NPR : News

Poll Shows Voters Split On Presidential Candidates' Tax Returns

About half of those surveyed in a new poll of voters in three swing states thought presidential candidates should release multiple years of their tax returns.

The Quinnipiac University/New York Times/CBS News poll of voters in the battleground states of Colorado, Wisconsin and Virginia found that the disclosure by candidates of multiple years of taxes had the support of 48 percent in Colorado and 52 percent in the other two states.

So those who have called for Mitt Romney, the all-but-official Republican presidential nominee, to make several years of his tax returns public appear to have plenty of support.

But Romney apparently has a lot of people who see things his way, too. A three-state average of around 19 percent of those surveyed thought it was all right for presidential candidates to release just one or two years of tax returns.

And an average of 25 percent in the three states said it wasn't necessary for candidates to release any tax returns at all, meaning that almost as many people were on Romney's side of the issue as were on the side wanting to see many more years of a candidate's returns.

One interesting thing to know would be if the split in views is among the 9 percent or so of voters who say they could still change their minds.

Also, it's possible that voters who don't care about candidates' tax returns might change their view if they had more information about what the returns can reveal about a candidate's finances.

In any event, there appears to be plenty of support for Democrats to continue pounding away at Romney on the tax returns, and as much support for Romney to stand firm.

Copyright 2012 National Public Radio. To see more, visit http://www.npr.org/.

NPR

In 'Transparent,' Transgender Issues Are A Family Affair

Amazon Studios' Transparent features a slate of well-known actors playing a family dealing with the revelation that the person they'd known as Mort, their father, is a transgender woman.
NPR

Syrup Induces Pumpkin-Spiced Fever Dreams

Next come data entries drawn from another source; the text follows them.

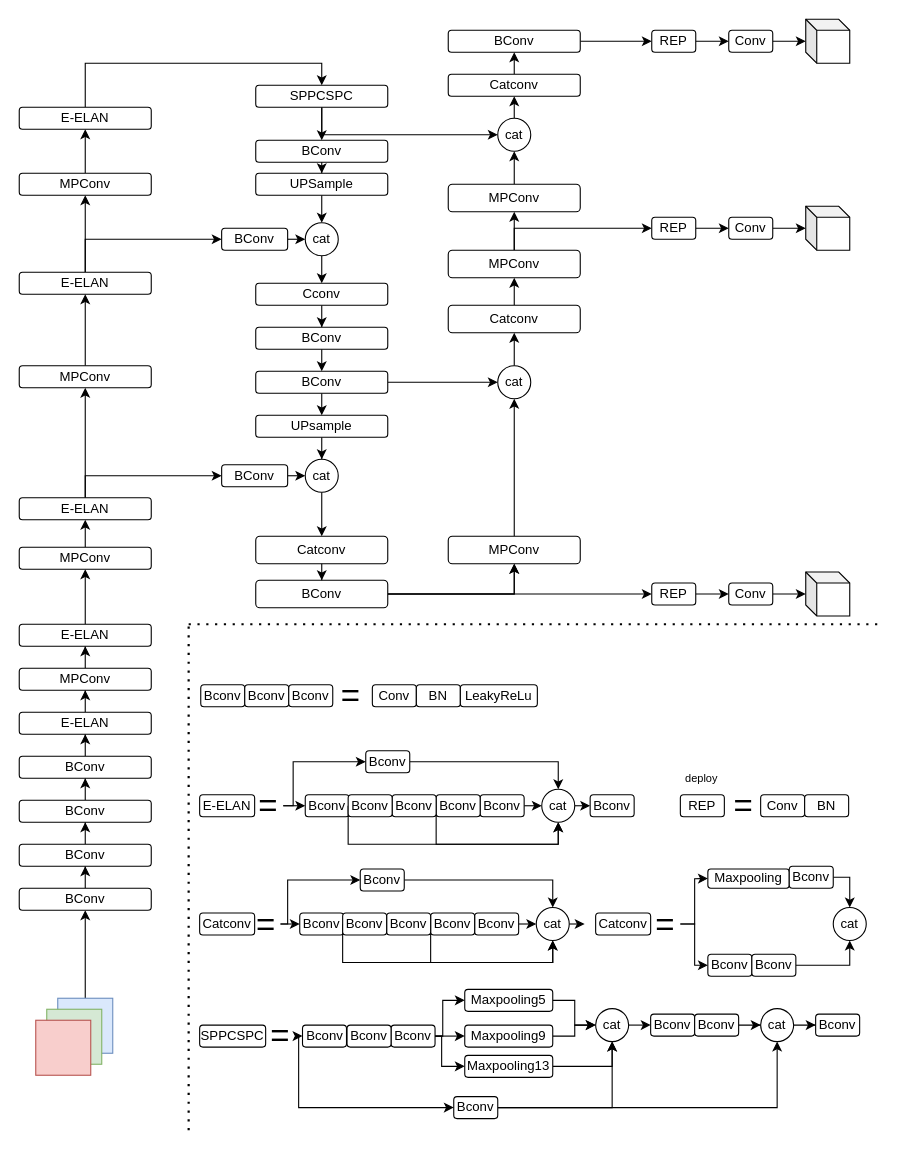
The draw.io diagram yolov7.drawio in YANGJUNYAN0715/papers, before the edit. Source tidied: cells renumbered, new cells numbered last; positions are measured from the earlier drawing's top-left corner, leaving out a move shared by most shapes. Both pictures are drawn from the tidied source at 110%, with x=0, y=0 at pixel (19, 19).
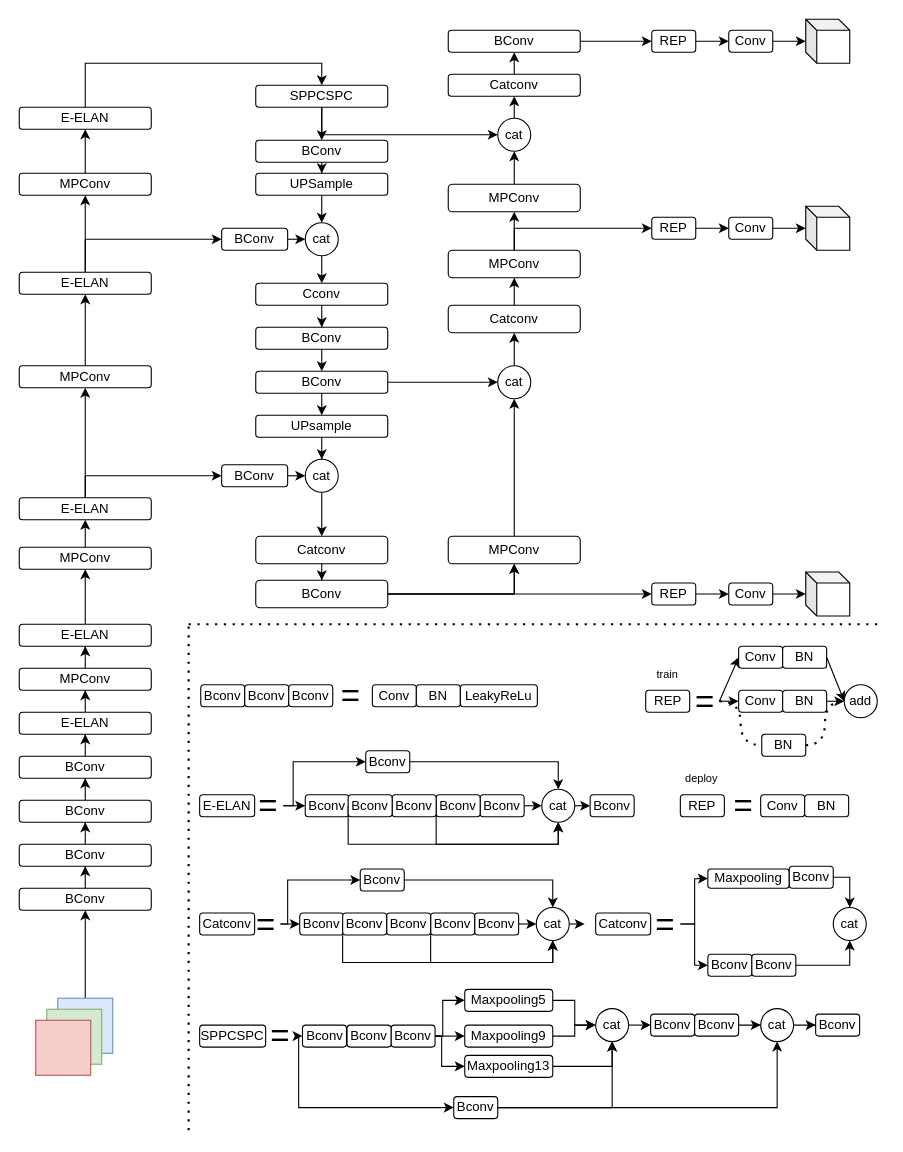
The same diagram, later.

The edit, as a diff of the source:
```diff
@@
+    <mxCell id="181" value="REP" style="rounded=1;whiteSpace=wrap;html=1;" parent="1" vertex="1">
+      <mxGeometry x="569.5" y="610" width="40" height="20" as="geometry" />
+    </mxCell>
+    <mxCell id="182" value="Conv" style="rounded=1;whiteSpace=wrap;html=1;" parent="1" vertex="1">
+      <mxGeometry x="654" y="610" width="40" height="20" as="geometry" />
+    </mxCell>
+    <mxCell id="183" style="edgeStyle=orthogonalEdgeStyle;rounded=0;jettySize=auto;html=1;exitX=1;exitY=0.5;exitDx=0;exitDy=0;entryX=0;entryY=0.5;entryDx=0;entryDy=0;fontSize=10;" parent="1" edge="1" source="184" target="189">
+      <mxGeometry relative="1" as="geometry" />
+    </mxCell>
+    <mxCell id="184" value="BN" style="rounded=1;whiteSpace=wrap;html=1;" parent="1" vertex="1">
+      <mxGeometry x="694" y="610" width="40" height="20" as="geometry" />
+    </mxCell>
+    <mxCell id="185" value="train" style="text;html=1;strokeColor=none;fillColor=none;align=center;verticalAlign=middle;whiteSpace=wrap;rounded=0;strokeWidth=1;fontSize=10;" parent="1" vertex="1">
+      <mxGeometry x="569.5" y="580" width="39" height="30" as="geometry" />
+    </mxCell>
+    <mxCell id="186" value="=" style="text;html=1;strokeColor=none;fillColor=none;align=center;verticalAlign=middle;whiteSpace=wrap;rounded=0;strokeWidth=1;fontSize=30;" parent="1" vertex="1">
+      <mxGeometry x="609.5" y="605" width="27" height="30" as="geometry" />
+    </mxCell>
+    <mxCell id="187" value="Conv" style="rounded=1;whiteSpace=wrap;html=1;" parent="1" vertex="1">
+      <mxGeometry x="654" y="570" width="40" height="20" as="geometry" />
+    </mxCell>
+    <mxCell id="188" value="BN" style="rounded=1;whiteSpace=wrap;html=1;" parent="1" vertex="1">
+      <mxGeometry x="694" y="570" width="40" height="20" as="geometry" />
+    </mxCell>
+    <mxCell id="189" value="add" style="ellipse;whiteSpace=wrap;html=1;rounded=1;" parent="1" vertex="1">
+      <mxGeometry x="750" y="605" width="30" height="30" as="geometry" />
+    </mxCell>
+    <mxCell id="190" value="BN" style="rounded=1;whiteSpace=wrap;html=1;" parent="1" vertex="1">
+      <mxGeometry x="675" y="650" width="40" height="20" as="geometry" />
+    </mxCell>
+    <mxCell id="191" style="endArrow=classic;html=1;rounded=0;fontSize=10;entryX=0;entryY=0.5;entryDx=0;entryDy=0;exitX=1;exitY=0.5;exitDx=0;exitDy=0;" parent="1" edge="1" source="186" target="187">
+      <mxGeometry relative="1" as="geometry" />
+    </mxCell>
+    <mxCell id="192" style="endArrow=classic;html=1;rounded=0;fontSize=10;entryX=0;entryY=0.5;entryDx=0;entryDy=0;exitX=1;exitY=0.5;exitDx=0;exitDy=0;" parent="1" edge="1" source="186" target="182">
+      <mxGeometry relative="1" as="geometry" />
+    </mxCell>
+    <mxCell id="193" style="endArrow=none;dashed=1;html=1;dashPattern=1 3;strokeWidth=2;rounded=0;fontSize=10;edgeStyle=orthogonalEdgeStyle;curved=1;exitX=1;exitY=0.5;exitDx=0;exitDy=0;entryX=0;entryY=0.5;entryDx=0;entryDy=0;" parent="1" edge="1" source="186" target="190">
+      <mxGeometry relative="1" as="geometry" />
+    </mxCell>
+    <mxCell id="194" style="endArrow=none;dashed=1;html=1;dashPattern=1 3;strokeWidth=2;rounded=0;fontSize=10;exitX=1;exitY=0.5;exitDx=0;exitDy=0;entryX=0;entryY=0.5;entryDx=0;entryDy=0;edgeStyle=orthogonalEdgeStyle;curved=1;" parent="1" edge="1" source="190" target="189">
+      <mxGeometry relative="1" as="geometry" />
+    </mxCell>
+    <mxCell id="195" style="endArrow=classic;html=1;rounded=0;fontSize=10;entryX=0;entryY=0.5;entryDx=0;entryDy=0;exitX=1;exitY=0.5;exitDx=0;exitDy=0;" parent="1" edge="1" source="188" target="189">
+      <mxGeometry relative="1" as="geometry" />
+    </mxCell>
```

Hugh Merwin, an editor at Grub Street, bought a 63-ounce jug of pumpkin spice syrup and put it in just about everything he ate for four days. As he tells NPR's Scott Simon, it did not go well.
NPR

All Eyes On Obama, World Leaders At Climate Change Summit

More than 120 leaders are expected to attend the one-day climate summit sponsored by the United Nations. They've been instructed to arrive with "bold ideas" to slow the rise in global temperatures.
NPR

Drivers, Passengers Say Uber App Doesn't Always Yield Best Routes

People love Uber, but they often complain the Uber app's built-in navigation doesn't give its drivers the best directions. The company says the app helps drivers and passengers travel efficiently.

Leave a Comment

Help keep the conversation civil. Please refer to our Terms of Use and Code of Conduct before posting your comments.